When I first started working with roses and discovered I was going to need to distinguish between 30 or 40 pinks and know their names, I resorted to flash cards: the kind young children use to learn words. In no time at all I was well on the way to a lifetime of floral nitpicking. Is a the shape of a double flowered rose technically a shallow cup, recurved, a pompon or a chalice? That kind of thing.
So I often notice when people mistake a peony or a camellia for a rose, even if I’d have to concede that the colours and forms of their flowers can be essentially the same.
I wish I could get the colours even more similar to better illustrate my point, but that’s just me nitpicking again, isn’t it?
So there you have it. Variations on a theme. All glorious, to my eyes, each with their own particular character: with perkier or more demure petals; with equal, decreasing or ruffle-style petal lengths; with smooth petal edges or wriggly ones.
If you’re not 100% sure which is which, you’re in good company. I’ve seen a cut rose mistaken for a peony in several of Britain’s leading magazines, which I’ll not name, to spare their blushes.
An easy way to tell peonies, camellias and roses apart is by their leaves. Peonies are the easiest to distinguish: they have elegant and deeply lobed, compound leaves, rather like spread fingers.
Camellias have the simplest leaf form of all: the classic, single, oval leaf shape, tapering to a point. They are thicker than a rose’s leaves and are arranged alternatively on the stem, rather than opposite each other, as roses’ leaves are. Camellia leaves often feel waxy or glossy and they are thick, almost leathery.

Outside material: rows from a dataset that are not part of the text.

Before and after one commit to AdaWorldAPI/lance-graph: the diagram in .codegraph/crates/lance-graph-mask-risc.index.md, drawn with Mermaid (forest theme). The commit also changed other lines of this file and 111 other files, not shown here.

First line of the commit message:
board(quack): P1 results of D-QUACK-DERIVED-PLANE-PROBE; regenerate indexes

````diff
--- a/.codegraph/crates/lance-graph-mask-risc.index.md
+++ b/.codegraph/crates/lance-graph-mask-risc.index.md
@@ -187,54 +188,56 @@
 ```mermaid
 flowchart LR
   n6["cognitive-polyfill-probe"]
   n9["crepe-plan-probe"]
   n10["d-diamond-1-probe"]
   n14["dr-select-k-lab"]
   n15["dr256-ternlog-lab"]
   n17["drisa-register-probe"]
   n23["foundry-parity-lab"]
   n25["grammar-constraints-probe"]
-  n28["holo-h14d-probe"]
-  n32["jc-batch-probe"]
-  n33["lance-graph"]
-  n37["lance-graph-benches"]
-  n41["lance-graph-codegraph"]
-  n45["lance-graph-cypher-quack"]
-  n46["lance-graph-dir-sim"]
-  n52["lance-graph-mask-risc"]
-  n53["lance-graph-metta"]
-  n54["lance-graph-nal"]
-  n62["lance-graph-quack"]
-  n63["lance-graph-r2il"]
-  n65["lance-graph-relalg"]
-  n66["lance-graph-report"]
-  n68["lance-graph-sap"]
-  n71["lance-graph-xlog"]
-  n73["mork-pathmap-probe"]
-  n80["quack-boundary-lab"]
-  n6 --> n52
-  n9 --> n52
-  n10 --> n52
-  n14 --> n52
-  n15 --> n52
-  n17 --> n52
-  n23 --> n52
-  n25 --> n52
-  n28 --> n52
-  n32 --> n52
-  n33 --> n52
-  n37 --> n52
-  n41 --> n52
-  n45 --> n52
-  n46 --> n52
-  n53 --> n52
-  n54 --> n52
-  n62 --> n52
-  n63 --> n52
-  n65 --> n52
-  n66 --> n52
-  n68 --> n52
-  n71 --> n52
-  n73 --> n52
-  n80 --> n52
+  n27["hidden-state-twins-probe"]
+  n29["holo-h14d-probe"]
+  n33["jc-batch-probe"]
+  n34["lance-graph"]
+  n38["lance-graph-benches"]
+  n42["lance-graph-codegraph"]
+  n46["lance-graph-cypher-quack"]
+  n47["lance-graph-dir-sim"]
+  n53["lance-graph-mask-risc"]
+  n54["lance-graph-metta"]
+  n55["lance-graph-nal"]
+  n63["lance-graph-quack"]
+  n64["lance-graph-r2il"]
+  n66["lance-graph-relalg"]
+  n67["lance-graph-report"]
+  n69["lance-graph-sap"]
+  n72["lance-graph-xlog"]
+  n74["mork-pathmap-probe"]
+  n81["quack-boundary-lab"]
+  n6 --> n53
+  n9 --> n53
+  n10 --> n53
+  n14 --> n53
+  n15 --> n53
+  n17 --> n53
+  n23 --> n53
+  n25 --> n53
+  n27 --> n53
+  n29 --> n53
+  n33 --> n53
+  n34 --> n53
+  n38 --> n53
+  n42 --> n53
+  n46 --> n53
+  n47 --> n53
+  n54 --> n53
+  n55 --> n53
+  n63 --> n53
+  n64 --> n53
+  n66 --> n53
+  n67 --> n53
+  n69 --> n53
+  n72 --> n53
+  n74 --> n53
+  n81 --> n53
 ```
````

Rose leaves are thinner and more delicate. Usually there are five leaflets in each group of rose leaves, but you can also find roses with three, seven, nine or eleven leaflets per group:
If you have a closed bud before you, peony buds are plump and round; rose buds taper into pointed, sometimes feathery tips; and camellia buds are oval. Hope this helps!